What the task asks -> Locate all lines in the data below that hold "skillID" and show them.

Records for this exercise ->
-*-*-

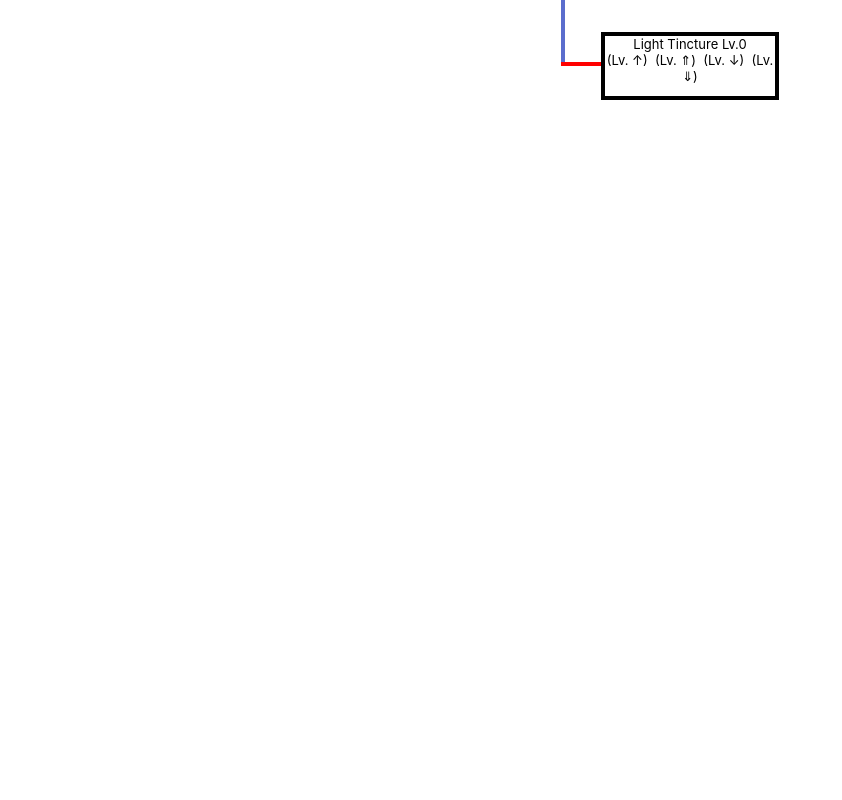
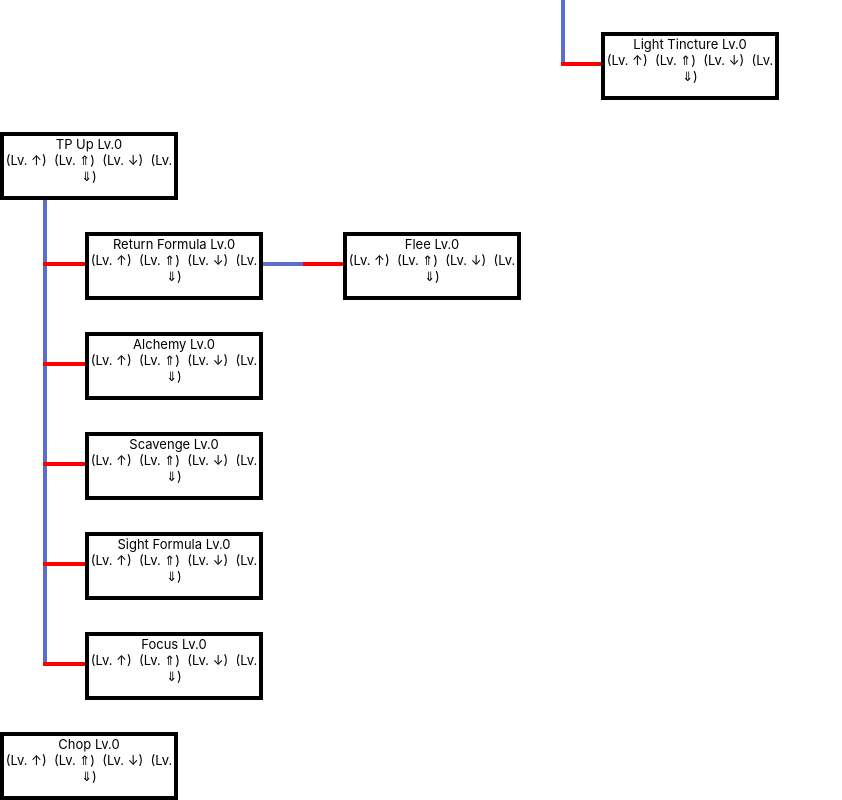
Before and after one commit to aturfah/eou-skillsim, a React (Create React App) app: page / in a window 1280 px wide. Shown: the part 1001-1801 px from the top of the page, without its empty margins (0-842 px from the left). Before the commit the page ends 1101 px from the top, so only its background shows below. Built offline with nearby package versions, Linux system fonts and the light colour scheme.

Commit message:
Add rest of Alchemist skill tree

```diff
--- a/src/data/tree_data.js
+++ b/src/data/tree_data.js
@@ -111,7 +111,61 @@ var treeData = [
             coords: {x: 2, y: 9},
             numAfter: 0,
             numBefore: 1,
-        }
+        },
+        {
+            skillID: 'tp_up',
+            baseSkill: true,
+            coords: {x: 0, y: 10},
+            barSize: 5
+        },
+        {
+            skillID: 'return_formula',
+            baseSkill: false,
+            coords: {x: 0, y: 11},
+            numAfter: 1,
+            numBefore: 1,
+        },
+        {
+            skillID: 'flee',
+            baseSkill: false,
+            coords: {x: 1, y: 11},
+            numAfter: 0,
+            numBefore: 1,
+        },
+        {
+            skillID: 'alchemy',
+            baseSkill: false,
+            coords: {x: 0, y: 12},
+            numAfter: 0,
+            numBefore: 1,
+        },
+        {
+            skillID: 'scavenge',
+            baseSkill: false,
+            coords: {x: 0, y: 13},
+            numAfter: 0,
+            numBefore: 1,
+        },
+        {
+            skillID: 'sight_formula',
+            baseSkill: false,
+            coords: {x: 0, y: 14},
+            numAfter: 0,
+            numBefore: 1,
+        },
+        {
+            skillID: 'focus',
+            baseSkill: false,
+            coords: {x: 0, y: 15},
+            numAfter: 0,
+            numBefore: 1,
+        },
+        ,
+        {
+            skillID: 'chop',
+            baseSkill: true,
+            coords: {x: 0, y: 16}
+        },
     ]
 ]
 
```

-*-*-

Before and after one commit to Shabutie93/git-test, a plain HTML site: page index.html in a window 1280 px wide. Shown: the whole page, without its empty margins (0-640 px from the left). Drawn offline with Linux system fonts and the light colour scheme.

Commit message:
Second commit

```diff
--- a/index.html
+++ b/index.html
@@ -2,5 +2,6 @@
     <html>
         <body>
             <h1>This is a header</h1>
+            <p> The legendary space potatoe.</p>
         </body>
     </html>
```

-*-*-

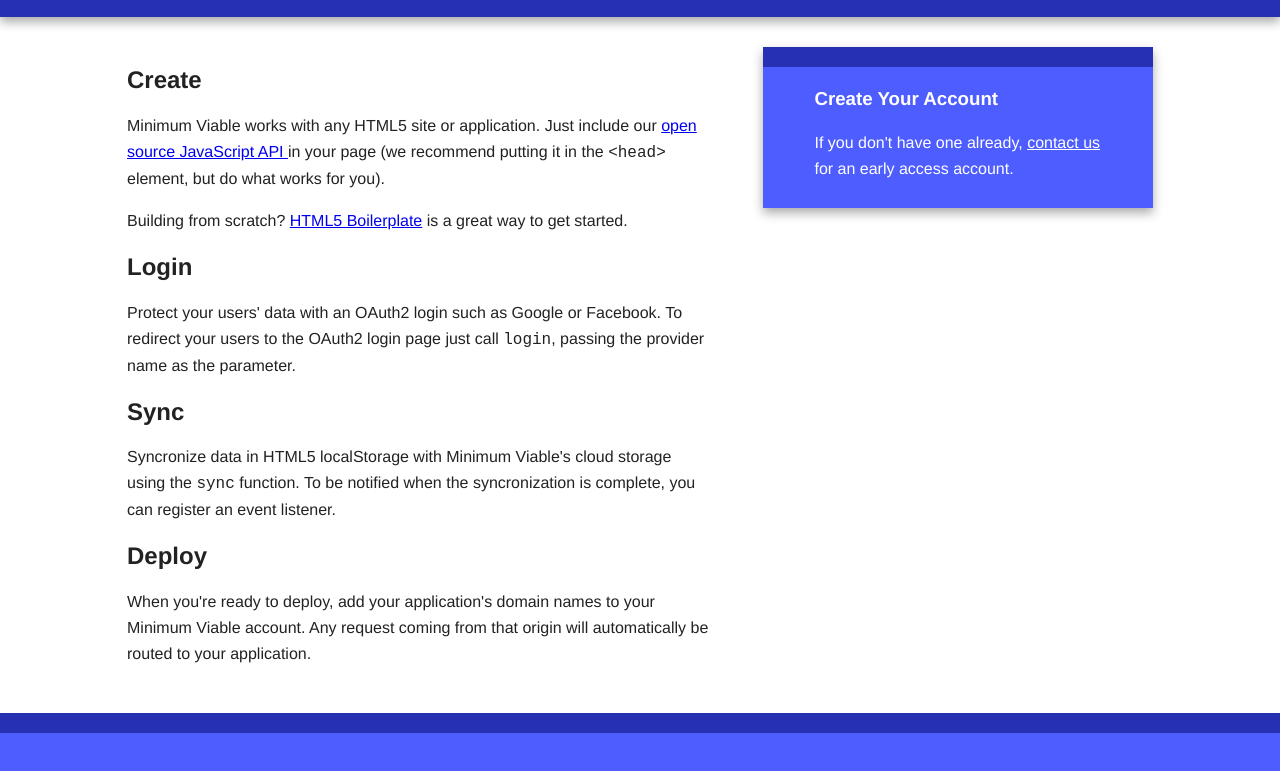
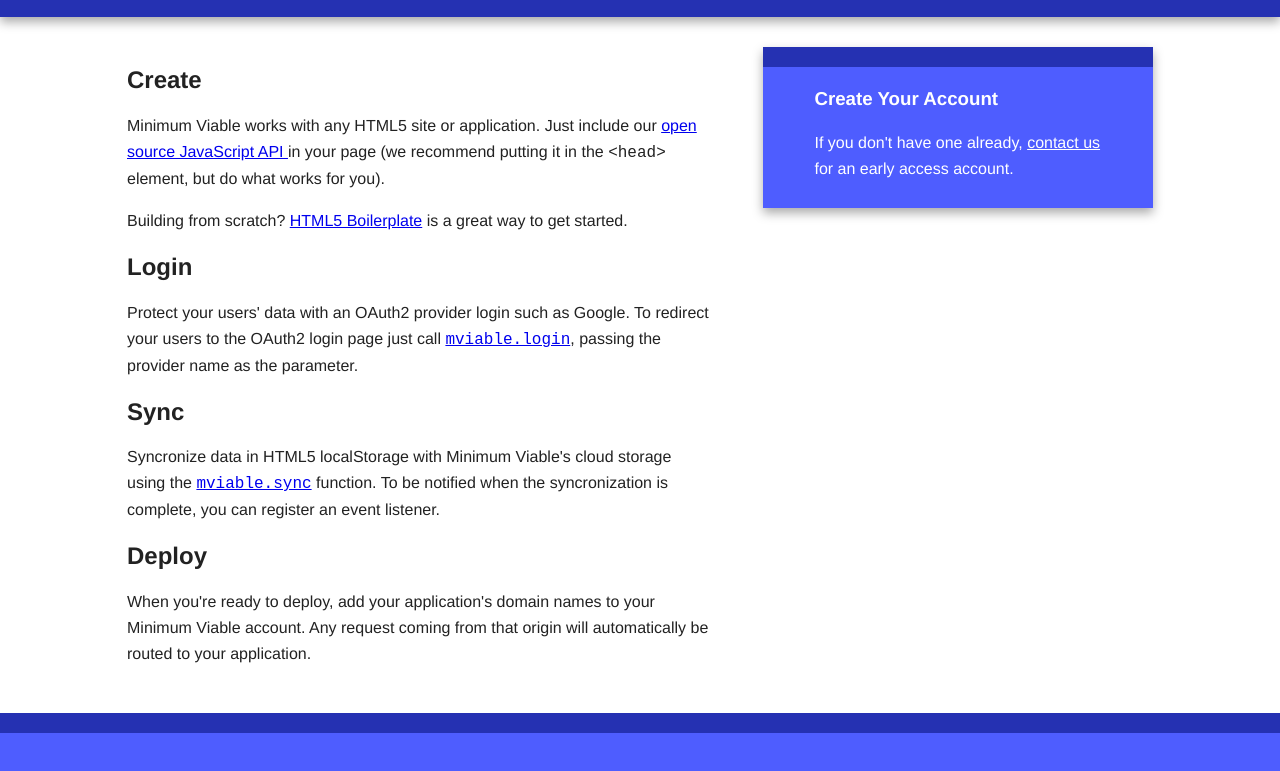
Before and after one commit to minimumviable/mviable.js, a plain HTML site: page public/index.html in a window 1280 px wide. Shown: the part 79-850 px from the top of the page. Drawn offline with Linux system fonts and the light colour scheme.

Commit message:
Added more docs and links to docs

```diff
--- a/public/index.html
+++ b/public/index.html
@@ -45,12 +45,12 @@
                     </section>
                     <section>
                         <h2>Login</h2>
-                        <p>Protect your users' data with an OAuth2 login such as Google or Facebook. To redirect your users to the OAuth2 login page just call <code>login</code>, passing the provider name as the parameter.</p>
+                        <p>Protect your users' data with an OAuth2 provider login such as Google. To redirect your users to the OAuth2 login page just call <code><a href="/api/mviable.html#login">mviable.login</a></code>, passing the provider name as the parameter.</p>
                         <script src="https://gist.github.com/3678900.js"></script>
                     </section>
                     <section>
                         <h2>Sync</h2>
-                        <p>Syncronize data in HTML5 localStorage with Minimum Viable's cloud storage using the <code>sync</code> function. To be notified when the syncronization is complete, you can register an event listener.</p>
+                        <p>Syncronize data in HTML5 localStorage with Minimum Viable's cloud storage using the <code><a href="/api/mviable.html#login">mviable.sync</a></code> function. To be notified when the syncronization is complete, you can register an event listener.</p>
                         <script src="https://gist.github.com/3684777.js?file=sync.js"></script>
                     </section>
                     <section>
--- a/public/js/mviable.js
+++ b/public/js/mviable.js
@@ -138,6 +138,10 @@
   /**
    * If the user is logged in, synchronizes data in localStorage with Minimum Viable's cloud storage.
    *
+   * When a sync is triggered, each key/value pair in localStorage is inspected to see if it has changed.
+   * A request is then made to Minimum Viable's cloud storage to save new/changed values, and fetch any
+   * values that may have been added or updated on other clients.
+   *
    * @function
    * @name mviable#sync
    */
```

-*-*-

Answer box ->
+            skillID: 'tp_up',
+            skillID: 'return_formula',
+            skillID: 'flee',
+            skillID: 'alchemy',
+            skillID: 'scavenge',
+            skillID: 'sight_formula',
+            skillID: 'focus',
+            skillID: 'chop',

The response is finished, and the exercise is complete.